  • It is important to change up your exercise every so often (perhaps every 3-4 weeks) to ensure you are constantly challenging your body. Just like going to work each day to do the same job gets boring, your body gets bored of doing the same exercise day in, day out.
  • I don’t believe in isolation exercises (ie bicep curls) and much prefer compound exercises (exercises that target multiple muscles) such as burpees and deadlifts, hence you will see a lot of these in my workouts.
  • It is important to rest muscle groups for 24-48 hours before using them again, ie I wouldn’t perform a legs workout today and then do it again tomorrow as it just doesn’t leave enough time for the muscle to recover and repair.
  • Exercise doesn’t always have to be structured. If you are struggling with time, you can just try and get in 10,000 steps of walking whilst running errands.
  • Listen to your body! If you don’t feel like exercising, don’t! Our bodies are very good at telling us what they want, and if they want to rest, let them!
  • Keep it mindful. Make sure that whilst you’re exercising you’re thinking about the muscles being used and focusing on good form, rather than swinging like a wild person and thinking about what you’re having for dinner!
  • Post workout nutrition is important. Within 40 minutes of strength training you should consume at least 30g of protein to help your muscles recover.
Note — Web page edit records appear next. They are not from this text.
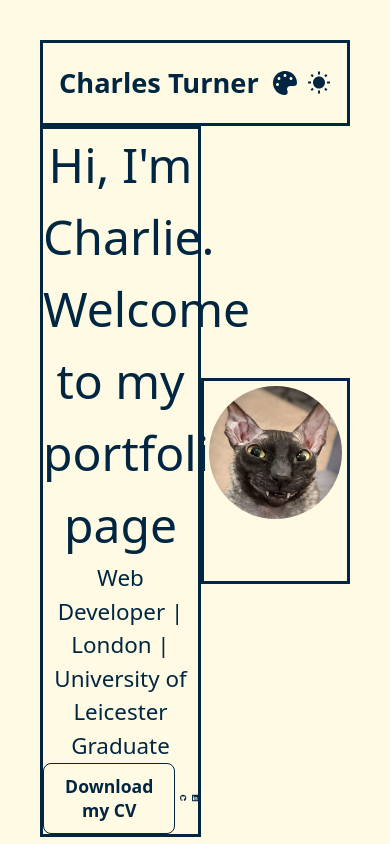
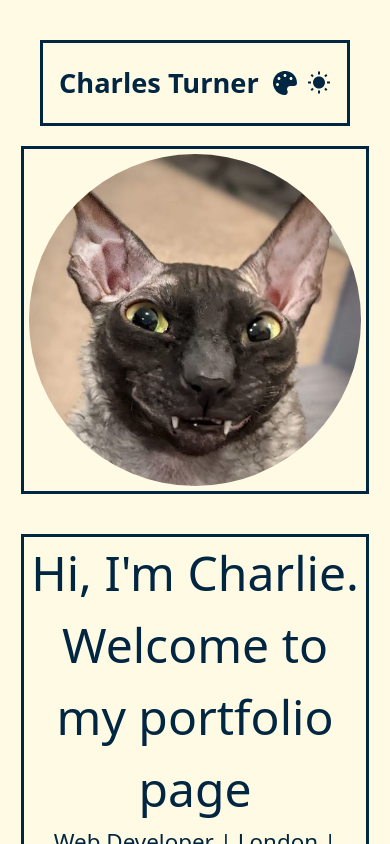
Before and after one commit to Ayrtonb1/portfolio, a React (Vite) app: page / in a window 390 px wide. Shown: the top 844 px of the page. Built offline with nearby package versions, Linux system fonts and the light colour scheme.

Commit message:
Add conditional wrapping of bio and PFP

```diff
--- a/src/components/mainInfo/Bio.tsx
+++ b/src/components/mainInfo/Bio.tsx
@@ -10,6 +10,7 @@ function Bio(): React.JSX.Element {
         borderStyle: "solid",
         aspectRatio: "1/1",
         width: "50%",
+        minWidth: "342px",
       }}
     >
       <div style={{ fontSize: "3rem" }}>
--- a/src/components/mainInfo/MainInfo.tsx
+++ b/src/components/mainInfo/MainInfo.tsx
@@ -9,6 +9,7 @@ function MainInfo(): React.JSX.Element {
         display: "flex",
         justifyContent: "center",
         alignItems: "center",
+        // flexWrap: "wrap",
       }}
     >
       <Bio />
--- a/src/components/mainInfo/PFP.tsx
+++ b/src/components/mainInfo/PFP.tsx
@@ -11,6 +11,7 @@ function PFP(): React.JSX.Element {
         minHeight: "200px",
         aspectRatio: "1/1",
         overflow: "hidden",
+        minWidth: "342px",
       }}
     >
       <img
--- a/src/style.css
+++ b/src/style.css
@@ -17,6 +17,18 @@
   --accentOne: #ffffff;
   --accentTwo: #ffffff;
   --accentThree: #ffffff;
+}
+
+@media (max-width: 720px) {
+  .mainInfo {
+    flex-wrap: "wrap";
+    flex-direction: column-reverse;
+  }
+
+  .mainInfo > * {
+    margin-bottom: 20px;
+    margin-top: 20px;
+  }
 }
 
 body {
```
I hope these tips have helped you to understand what sort of exercise you should be doing. For further assistance, I have listed below an example of what I do most weeks for my exercise. If you require further assistance regarding your exercise or would like a personal plan developed specifically for your goals, email me at and hopefully I will be able to help you out 🙂

Full Body Blast

This workout targets every part of the body through the following compound exercises. The aim of this workout is to perform each of the exercises for 1 minute consecutively. Following the completion of the exercise sequence, a 2-3 minute break is recommended before repeating the next sequence of exercises. This workout requires you to keep an eye on your watch to identify when 1 minute has elapsed and the best gains occur when no breaks are taken during the minute. As with the other workouts, a light 5-10 minute warm up is recommended beforehand.

         Perform each of the exercises for 1 minute in the following orderBurpee

– Burpees

– Push Ups

– Dumbbell Shoulder Press

– Mountain Climbers

– Tricep Dips

– Bicep Curls

– Plank Jacks

– Russian Twists

– Jump Squats

                                            2 – 3 Minute Break


Triceps, Biceps and Abs

Similar to the chest, shoulders and legs plan, this workout is based on the AMRAP (As Many Rounds as Possible) principle where the main objective is to complete the sequence of exercises as many times as possible until the timer sounds for 12 minutes. A 5-10 minute warm up of light jogging, cycling or walking is recommended prior to starting. To get the best results from these workouts it is best not to stop until the 12 minutes has finished although a quick break may be necessary. A 2-3 minute break is recommended between the first and second 12 minute rounds. Given the sequential structure of the exercises, these workouts should be counted as cardio.

Workout 2: Triceps, Biceps and Abs




Chest, Legs and Shoulders

This workout is based on the AMRAP (As Many Rounds as Possible) principle where the main objective is to complete the sequence of exercises as many times as possible until the timer sounds for 12 minutes. A 5-10 minute warm up of light jogging, cycling or walking is recommended prior to starting. To get the best results from these workouts it is best not to stop until the 12 minutes has finished although a quick break may be necessary. A 2-3 minute break is recommended between the first and second 12 minute rounds. Given the sequential structure of the exercises, these workouts should be counted as cardio.


Workout 1: Chest, Shoulders and Legs

CandS Legs1